Mimi Carrere, one of the first women to fly a U.S. military plane, died on Dec. 17 of natural causes. She was 86.
Known at the time as Mary Clare “Mimi” Platter, Carrere learned how to fly when she was a teenager. Her father bought her a Piper Cub, which she used to check on his cotton crops and to visit her mother. She graduated from H. Sophie Newcomb Memorial College in Louisiana in 1943.
During World War II, Carrere enlisted in the Army Air Corp. Out of more than 25,000 applicants, she was one of only 1,074 who became Women Airforce Service Pilots.

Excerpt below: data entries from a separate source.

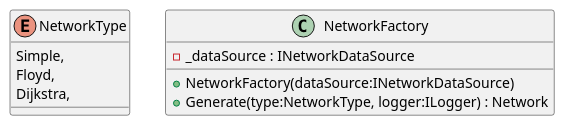
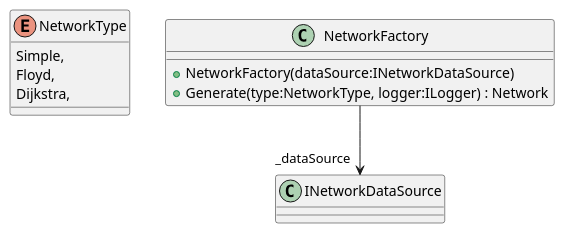
The diagram in TubeChallengeRouter/puml/TransportNetwork/NetworkFactory.puml (Liftyee/london-tube-navigator), drawn with PlantUML before and after one commit. The commit also changed 23 other files, not shown here.

```diff
--- a/TubeChallengeRouter/puml/TransportNetwork/NetworkFactory.puml
+++ b/TubeChallengeRouter/puml/TransportNetwork/NetworkFactory.puml
@@ -1,12 +1,12 @@
 @startuml
 enum NetworkType {
     Simple,
     Floyd,
     Dijkstra,
 }
 class NetworkFactory {
-    - _dataSource : INetworkDataSource
     + NetworkFactory(dataSource:INetworkDataSource)
     + Generate(type:NetworkType, logger:ILogger) : Network
 }
+NetworkFactory --> "_dataSource" INetworkDataSource
 @enduml
```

As a WASP, she flew B-17 and B-26 bombers in training missions. One of these missions helped prepare a group of glider pilots for the Battle of Normandy.

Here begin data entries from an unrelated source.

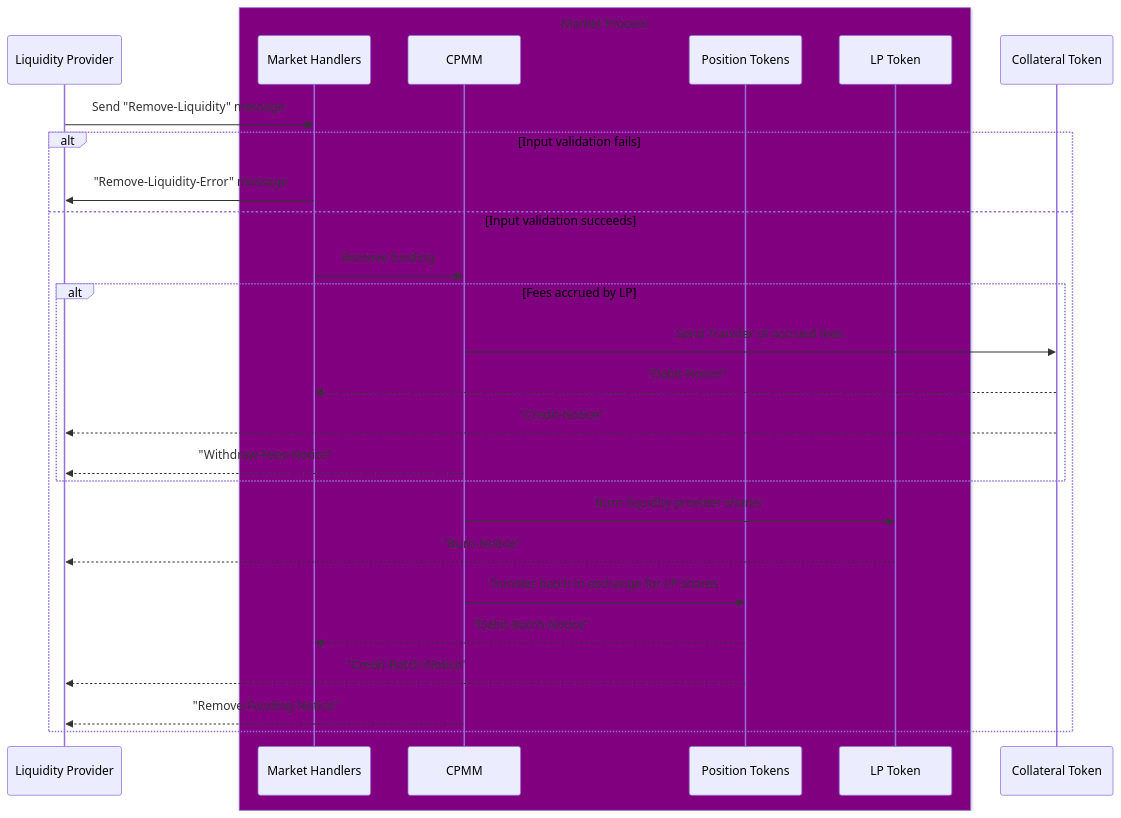
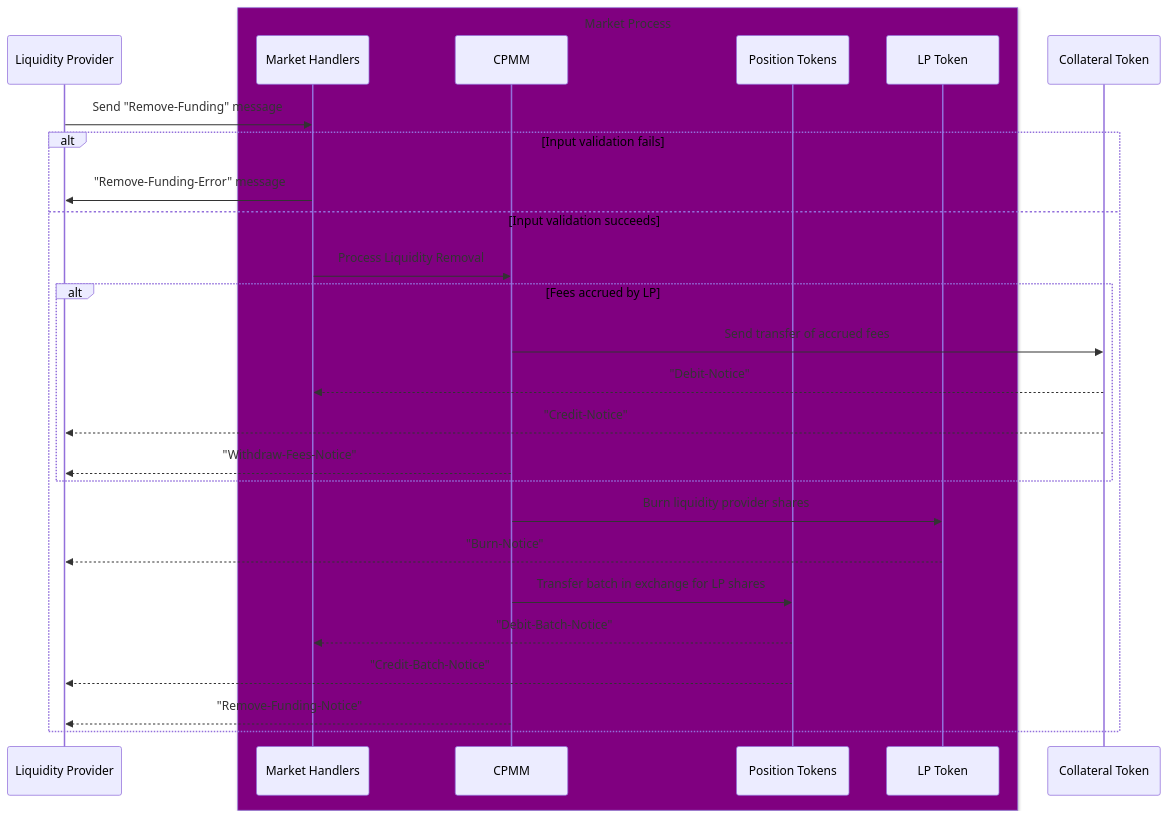
Before and after one commit to outcome-gg/outcome-protocol: the diagram in docs/02-market-liquidity/removeFunding.md, drawn with Mermaid. The commit also changed 24 other files, not shown here.

Commit message:
Updated diagrams and refactoring

````diff
--- a/docs/02-market-liquidity/removeFunding.md
+++ b/docs/02-market-liquidity/removeFunding.md
@@ -1,31 +1,42 @@
 ```mermaid
 sequenceDiagram
 participant Liquidity Provider
 box Purple Market Process
-participant Market Handlers
-participant CPMM
-participant Position Tokens
-participant LP Token
+  participant Market Handlers
+  participant CPMM
+  participant Position Tokens
+  participant LP Token
 end
 participant Collateral Token
 
+%% 🟢 Remove Funding Request
+Liquidity Provider ->> Market Handlers: Send "Remove-Funding" message
 
-Liquidity Provider ->> Market Handlers: Send "Remove-Liquidity" message
 alt Input validation fails
-  Market Handlers ->> Liquidity Provider: "Remove-Liquidity-Error" message
+  %% ❌ Error Notice
+  Market Handlers ->> Liquidity Provider: "Remove-Funding-Error" message
 else Input validation succeeds
-  Market Handlers ->> CPMM: Remove funding
+  Market Handlers ->> CPMM: Process Liquidity Removal
+
   alt Fees accrued by LP
-    CPMM ->> Collateral Token: Send Transfer of accrued fees
+    %% 💵 Withdraw Accrued Fees
+    CPMM ->> Collateral Token: Send transfer of accrued fees
     Collateral Token -->> Market Handlers: "Debit-Notice"
     Collateral Token -->> Liquidity Provider: "Credit-Notice"
     CPMM -->> Liquidity Provider: "Withdraw-Fees-Notice"
   end
+
+  %% 🔥 Burn LP Shares & Redeem Positions
   CPMM ->> LP Token: Burn liquidity provider shares
   LP Token -->> Liquidity Provider: "Burn-Notice"
+
+  %% 🎟️ Exchange LP Shares for Positions
   CPMM ->> Position Tokens: Transfer batch in exchange for LP shares
   Position Tokens -->> Market Handlers: "Debit-Batch-Notice"
   Position Tokens -->> Liquidity Provider: "Credit-Batch-Notice"
+
+  %% ✅ Completion Notice
   CPMM -->> Liquidity Provider: "Remove-Funding-Notice"
 end
+
 ```
````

When the war ended, Carrere married, raised seven children and worked at the Parks-Chambers men’s clothing store in Atlanta. WASPs were accorded veteran status by Congress in 1977.